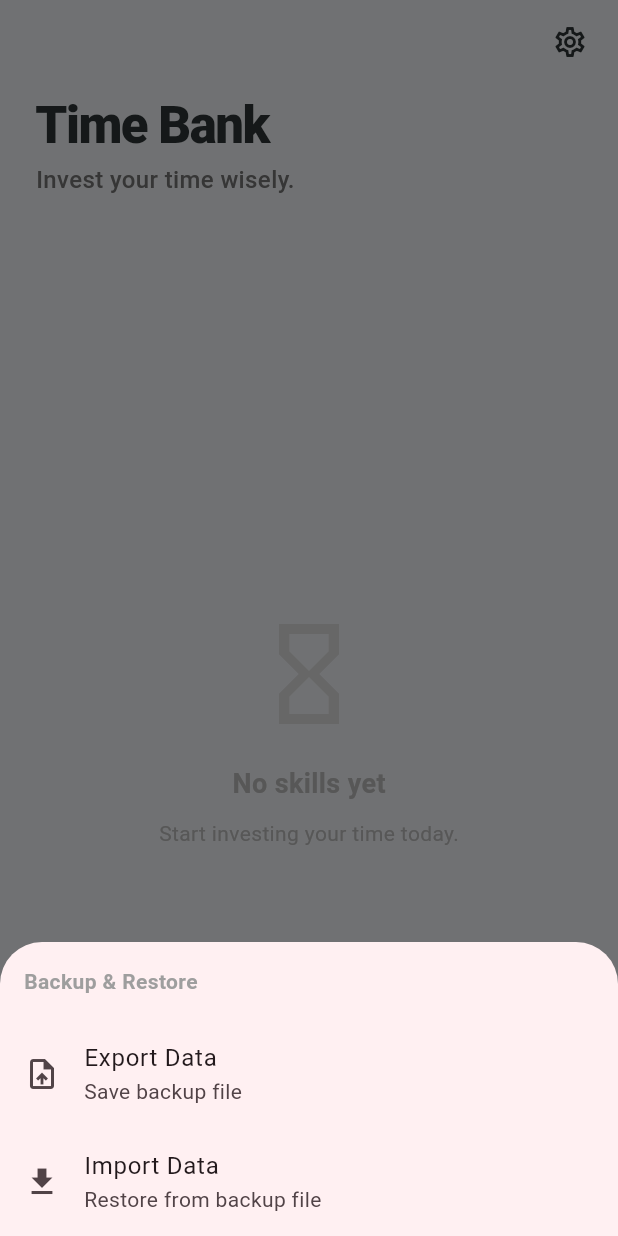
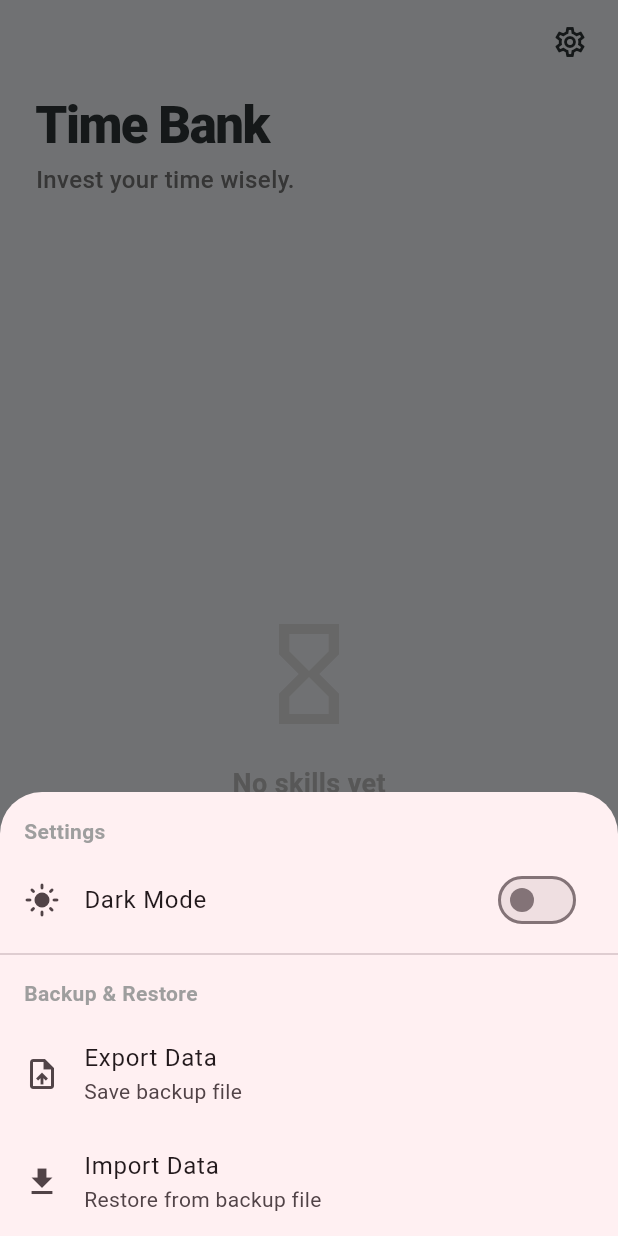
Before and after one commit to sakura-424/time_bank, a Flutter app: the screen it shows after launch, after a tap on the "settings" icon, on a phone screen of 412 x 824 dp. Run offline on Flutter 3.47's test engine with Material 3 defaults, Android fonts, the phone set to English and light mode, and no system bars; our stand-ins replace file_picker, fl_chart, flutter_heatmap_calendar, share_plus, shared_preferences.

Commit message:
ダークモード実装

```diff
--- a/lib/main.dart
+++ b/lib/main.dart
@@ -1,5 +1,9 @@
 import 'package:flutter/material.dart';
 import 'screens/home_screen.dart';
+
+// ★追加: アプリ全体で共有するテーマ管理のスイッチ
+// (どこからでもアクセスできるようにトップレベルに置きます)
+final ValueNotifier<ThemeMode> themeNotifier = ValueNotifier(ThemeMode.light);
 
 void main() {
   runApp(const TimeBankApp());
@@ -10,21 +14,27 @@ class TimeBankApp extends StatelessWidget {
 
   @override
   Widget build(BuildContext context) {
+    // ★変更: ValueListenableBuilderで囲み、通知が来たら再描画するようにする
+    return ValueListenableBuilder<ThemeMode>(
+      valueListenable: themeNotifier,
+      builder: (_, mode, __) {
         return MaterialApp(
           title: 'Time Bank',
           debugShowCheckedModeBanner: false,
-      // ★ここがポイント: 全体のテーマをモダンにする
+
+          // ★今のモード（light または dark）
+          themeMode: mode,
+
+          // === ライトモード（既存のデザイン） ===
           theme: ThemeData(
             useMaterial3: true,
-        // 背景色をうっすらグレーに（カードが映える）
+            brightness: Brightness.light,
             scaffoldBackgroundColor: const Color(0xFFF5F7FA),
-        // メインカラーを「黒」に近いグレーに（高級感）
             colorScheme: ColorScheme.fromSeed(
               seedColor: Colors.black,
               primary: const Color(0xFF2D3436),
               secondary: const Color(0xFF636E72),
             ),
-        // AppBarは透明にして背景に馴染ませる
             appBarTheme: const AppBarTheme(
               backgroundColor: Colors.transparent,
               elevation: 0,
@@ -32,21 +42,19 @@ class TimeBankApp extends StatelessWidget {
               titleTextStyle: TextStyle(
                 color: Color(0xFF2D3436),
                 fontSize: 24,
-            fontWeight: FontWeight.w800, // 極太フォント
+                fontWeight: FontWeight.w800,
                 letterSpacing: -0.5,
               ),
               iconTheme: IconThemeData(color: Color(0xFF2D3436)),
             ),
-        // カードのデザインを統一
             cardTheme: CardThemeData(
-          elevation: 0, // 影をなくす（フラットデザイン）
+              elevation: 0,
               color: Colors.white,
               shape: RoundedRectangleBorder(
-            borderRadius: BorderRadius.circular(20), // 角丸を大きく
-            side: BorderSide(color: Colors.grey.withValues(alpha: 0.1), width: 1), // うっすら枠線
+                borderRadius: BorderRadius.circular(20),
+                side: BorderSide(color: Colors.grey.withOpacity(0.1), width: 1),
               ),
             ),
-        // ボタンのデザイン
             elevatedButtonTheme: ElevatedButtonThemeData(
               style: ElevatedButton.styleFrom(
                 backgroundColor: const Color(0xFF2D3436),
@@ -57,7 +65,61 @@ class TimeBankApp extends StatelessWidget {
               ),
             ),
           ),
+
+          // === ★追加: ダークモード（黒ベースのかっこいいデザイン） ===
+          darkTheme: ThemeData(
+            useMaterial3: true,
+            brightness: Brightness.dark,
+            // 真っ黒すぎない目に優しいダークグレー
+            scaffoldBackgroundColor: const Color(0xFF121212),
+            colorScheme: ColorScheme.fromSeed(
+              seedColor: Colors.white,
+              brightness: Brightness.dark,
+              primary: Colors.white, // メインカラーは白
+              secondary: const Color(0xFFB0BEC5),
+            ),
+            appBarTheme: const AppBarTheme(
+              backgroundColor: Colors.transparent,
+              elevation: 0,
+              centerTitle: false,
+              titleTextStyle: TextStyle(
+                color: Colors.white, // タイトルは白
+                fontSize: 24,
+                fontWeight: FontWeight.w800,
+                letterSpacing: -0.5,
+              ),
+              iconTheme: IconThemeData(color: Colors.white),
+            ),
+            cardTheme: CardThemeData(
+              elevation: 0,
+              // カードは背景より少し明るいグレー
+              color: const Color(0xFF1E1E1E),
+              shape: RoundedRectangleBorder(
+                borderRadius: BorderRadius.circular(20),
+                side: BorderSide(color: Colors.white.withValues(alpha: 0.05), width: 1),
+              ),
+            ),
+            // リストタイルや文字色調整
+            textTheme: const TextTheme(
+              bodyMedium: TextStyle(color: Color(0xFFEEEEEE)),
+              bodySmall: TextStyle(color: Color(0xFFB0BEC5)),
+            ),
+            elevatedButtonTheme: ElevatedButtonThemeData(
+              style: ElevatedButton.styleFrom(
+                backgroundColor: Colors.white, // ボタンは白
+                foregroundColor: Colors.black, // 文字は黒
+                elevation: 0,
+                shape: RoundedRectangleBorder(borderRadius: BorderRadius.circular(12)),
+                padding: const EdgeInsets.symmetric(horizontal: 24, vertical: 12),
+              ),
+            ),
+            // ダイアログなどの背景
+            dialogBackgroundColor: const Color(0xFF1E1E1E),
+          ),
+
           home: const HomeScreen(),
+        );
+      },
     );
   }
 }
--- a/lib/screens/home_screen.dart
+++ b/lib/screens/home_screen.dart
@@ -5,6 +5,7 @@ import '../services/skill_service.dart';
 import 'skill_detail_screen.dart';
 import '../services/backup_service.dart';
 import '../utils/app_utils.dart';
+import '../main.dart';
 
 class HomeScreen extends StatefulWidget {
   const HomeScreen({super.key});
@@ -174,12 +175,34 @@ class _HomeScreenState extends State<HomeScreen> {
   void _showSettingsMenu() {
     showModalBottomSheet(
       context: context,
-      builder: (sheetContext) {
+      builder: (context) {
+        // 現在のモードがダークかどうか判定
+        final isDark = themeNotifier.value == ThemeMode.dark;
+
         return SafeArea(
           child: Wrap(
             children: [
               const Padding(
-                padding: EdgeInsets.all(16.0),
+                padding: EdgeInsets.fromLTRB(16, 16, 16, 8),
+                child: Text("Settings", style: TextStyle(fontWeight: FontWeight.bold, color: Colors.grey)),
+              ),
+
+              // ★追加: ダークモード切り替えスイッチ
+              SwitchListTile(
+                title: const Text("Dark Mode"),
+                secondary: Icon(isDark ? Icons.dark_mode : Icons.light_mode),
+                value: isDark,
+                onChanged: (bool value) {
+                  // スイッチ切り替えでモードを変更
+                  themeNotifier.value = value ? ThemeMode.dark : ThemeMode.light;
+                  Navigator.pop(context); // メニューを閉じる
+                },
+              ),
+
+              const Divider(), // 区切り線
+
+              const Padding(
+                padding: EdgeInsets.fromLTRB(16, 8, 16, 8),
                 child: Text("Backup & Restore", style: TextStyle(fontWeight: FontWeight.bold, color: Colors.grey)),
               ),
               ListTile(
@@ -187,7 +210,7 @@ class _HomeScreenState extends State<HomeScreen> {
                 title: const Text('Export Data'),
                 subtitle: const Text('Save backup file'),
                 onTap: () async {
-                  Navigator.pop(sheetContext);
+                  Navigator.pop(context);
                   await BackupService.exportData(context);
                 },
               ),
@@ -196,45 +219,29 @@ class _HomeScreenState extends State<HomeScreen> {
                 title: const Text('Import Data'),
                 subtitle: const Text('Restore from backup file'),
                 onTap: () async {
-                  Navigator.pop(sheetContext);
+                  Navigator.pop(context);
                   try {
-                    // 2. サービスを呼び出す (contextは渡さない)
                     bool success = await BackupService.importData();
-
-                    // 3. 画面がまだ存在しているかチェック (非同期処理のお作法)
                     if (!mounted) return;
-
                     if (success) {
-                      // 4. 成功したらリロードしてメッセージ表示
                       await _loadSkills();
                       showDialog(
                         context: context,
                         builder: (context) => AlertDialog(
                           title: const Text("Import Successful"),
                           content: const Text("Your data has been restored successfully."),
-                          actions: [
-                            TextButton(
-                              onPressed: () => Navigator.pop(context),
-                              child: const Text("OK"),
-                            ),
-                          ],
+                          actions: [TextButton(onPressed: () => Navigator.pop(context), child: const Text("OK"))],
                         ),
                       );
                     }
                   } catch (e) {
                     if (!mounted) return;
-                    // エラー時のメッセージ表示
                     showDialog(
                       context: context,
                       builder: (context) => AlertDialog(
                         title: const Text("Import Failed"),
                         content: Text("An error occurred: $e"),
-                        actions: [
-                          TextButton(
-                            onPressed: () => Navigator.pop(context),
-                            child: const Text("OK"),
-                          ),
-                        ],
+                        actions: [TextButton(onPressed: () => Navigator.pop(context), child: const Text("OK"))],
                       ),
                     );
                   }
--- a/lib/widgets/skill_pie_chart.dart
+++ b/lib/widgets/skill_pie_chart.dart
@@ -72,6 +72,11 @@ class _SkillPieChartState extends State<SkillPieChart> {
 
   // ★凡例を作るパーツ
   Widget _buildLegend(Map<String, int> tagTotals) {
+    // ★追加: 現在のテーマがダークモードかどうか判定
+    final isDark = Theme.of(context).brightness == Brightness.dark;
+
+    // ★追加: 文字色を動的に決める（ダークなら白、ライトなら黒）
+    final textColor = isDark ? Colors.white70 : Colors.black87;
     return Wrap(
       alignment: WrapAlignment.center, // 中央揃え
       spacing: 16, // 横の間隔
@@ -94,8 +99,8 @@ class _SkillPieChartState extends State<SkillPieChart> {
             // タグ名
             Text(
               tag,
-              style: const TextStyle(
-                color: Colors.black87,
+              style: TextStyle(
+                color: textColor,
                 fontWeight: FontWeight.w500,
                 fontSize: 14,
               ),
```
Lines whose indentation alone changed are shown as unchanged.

┄┄┄┄┄┄

## Assignment
Whenever "return" occurs in a line of the entries, copy that line.

## Solution to the exercise
+    return ValueListenableBuilder<ThemeMode>(
         return MaterialApp(
         return SafeArea(
                     if (!mounted) return;
                     if (!mounted) return;
     return Wrap(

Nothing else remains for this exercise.